It's time to wake up and smell the economy. Sadly, there's no short and easy fix to the longer-term problems created by excessive borrowing combined with rampant consumerism. Yet Paulson insists (White House Stimulus Fact Sheet, Jan. 18, 12:03pm, WSJ.com), "By passing an effective growth package quickly, we can provide a shot in the arm to keep our fundamentally strong economy healthy and help keep instability in the housing and financial markets from more adversely affecting the overall economy." Believing the economy to be grounded on a "solid foundation," Paulson is ignoring the walls falling down.

Paulson's leading theme is to "[get] money to them [U.S. consumers] so they will spend it." Help America spend our way out of a problem created by too much spending? Only in America. Low interest rates combined with easy and arguably predatory lending practices is what got us into this mess in the first place. Our national motto: I spend therefore I am.
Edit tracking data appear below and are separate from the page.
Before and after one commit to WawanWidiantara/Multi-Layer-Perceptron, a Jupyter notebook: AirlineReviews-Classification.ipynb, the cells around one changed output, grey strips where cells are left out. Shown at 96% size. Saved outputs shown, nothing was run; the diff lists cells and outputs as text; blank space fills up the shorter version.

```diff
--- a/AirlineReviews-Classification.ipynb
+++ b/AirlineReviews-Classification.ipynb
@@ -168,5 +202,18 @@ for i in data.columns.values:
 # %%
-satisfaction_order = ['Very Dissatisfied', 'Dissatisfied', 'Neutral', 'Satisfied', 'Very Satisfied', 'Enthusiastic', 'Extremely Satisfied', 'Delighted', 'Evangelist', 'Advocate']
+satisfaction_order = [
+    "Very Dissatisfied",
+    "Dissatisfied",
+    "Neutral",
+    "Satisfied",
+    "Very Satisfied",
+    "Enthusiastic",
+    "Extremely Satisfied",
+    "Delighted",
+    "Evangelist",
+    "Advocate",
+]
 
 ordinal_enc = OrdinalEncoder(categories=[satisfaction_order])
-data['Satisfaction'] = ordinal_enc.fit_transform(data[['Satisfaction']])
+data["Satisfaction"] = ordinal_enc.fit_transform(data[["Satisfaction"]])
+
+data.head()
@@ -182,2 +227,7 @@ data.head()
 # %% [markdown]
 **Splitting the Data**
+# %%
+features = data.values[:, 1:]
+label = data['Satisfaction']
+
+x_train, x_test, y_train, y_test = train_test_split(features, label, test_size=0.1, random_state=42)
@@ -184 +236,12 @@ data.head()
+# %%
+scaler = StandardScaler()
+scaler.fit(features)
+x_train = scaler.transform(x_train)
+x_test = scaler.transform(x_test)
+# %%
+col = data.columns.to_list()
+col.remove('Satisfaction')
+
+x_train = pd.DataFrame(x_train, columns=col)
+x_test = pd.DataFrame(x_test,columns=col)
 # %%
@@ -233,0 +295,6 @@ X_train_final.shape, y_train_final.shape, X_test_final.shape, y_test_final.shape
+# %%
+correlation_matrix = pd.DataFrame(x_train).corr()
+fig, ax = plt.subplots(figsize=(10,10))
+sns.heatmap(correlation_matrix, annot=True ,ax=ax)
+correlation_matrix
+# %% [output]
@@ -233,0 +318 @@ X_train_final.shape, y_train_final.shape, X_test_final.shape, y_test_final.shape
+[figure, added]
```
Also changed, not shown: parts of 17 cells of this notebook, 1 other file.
We have become a culture of extreme consumption. The rest of the world sees it -- why can't we? Since 2005, the U.S. personal savings rate has been below 1% of disposable income [U.S. Bureau of Economic Analysis, www.bea.gov], while China's, in contrast, sits at 20%. [Credit Lyonnaise] We borrow against our homes we can not necessarily afford in order to buy a television better than the one we already own. We market Disney credit cards to children and convince Americans they can't live without time-shares in Orlando. We are the richest nation in the world and yet the greatest global borrower. The world's economy grew on the back of the overspending U.S. consumer and we are all waiting to see what happens now that the spine has snapped.

So what will help Jane and Joe Jones who earn a mean income of $48,201 [U.S. Bureau of Economic Analysis, www.bea.gov], a year, are funding their children's education, have leased gas-guzzling SUVs, and whose mortgage is now above the current market value of their home? Good question. And one we should be asking our candidates who will inherit this looming disaster. Where Paulson was short on specifics, our candidates have to offer us long-term sustainable solutions that will likely involve some pain.

Attention voters: We need to urge our candidates to rely on the capital markets and our fundamental belief in efficient markets to shore up the financial system. Any government-imposed strategy which circumvents the idea of the free flow of capital would have disastrous long-term consequences. Supply liquidity to the banking system? YES. Bail out one home buyer but not another? NO.

We are among those who believe we are already in a recession. A thoughtful stimulus plan is much needed, but with the mindfulness that fueling inflation will only open a whole new can of worms.

Now is the time for innovative thinking that aligns short-term fixes with long-term ethical direction. The promise that quick-fix maneuvers aimed at stimulating more spending will rescue the economy is yet another example of the current administration's wishful and delusional thinking. Jane and Joe deserve better. And so, dear readers, do we.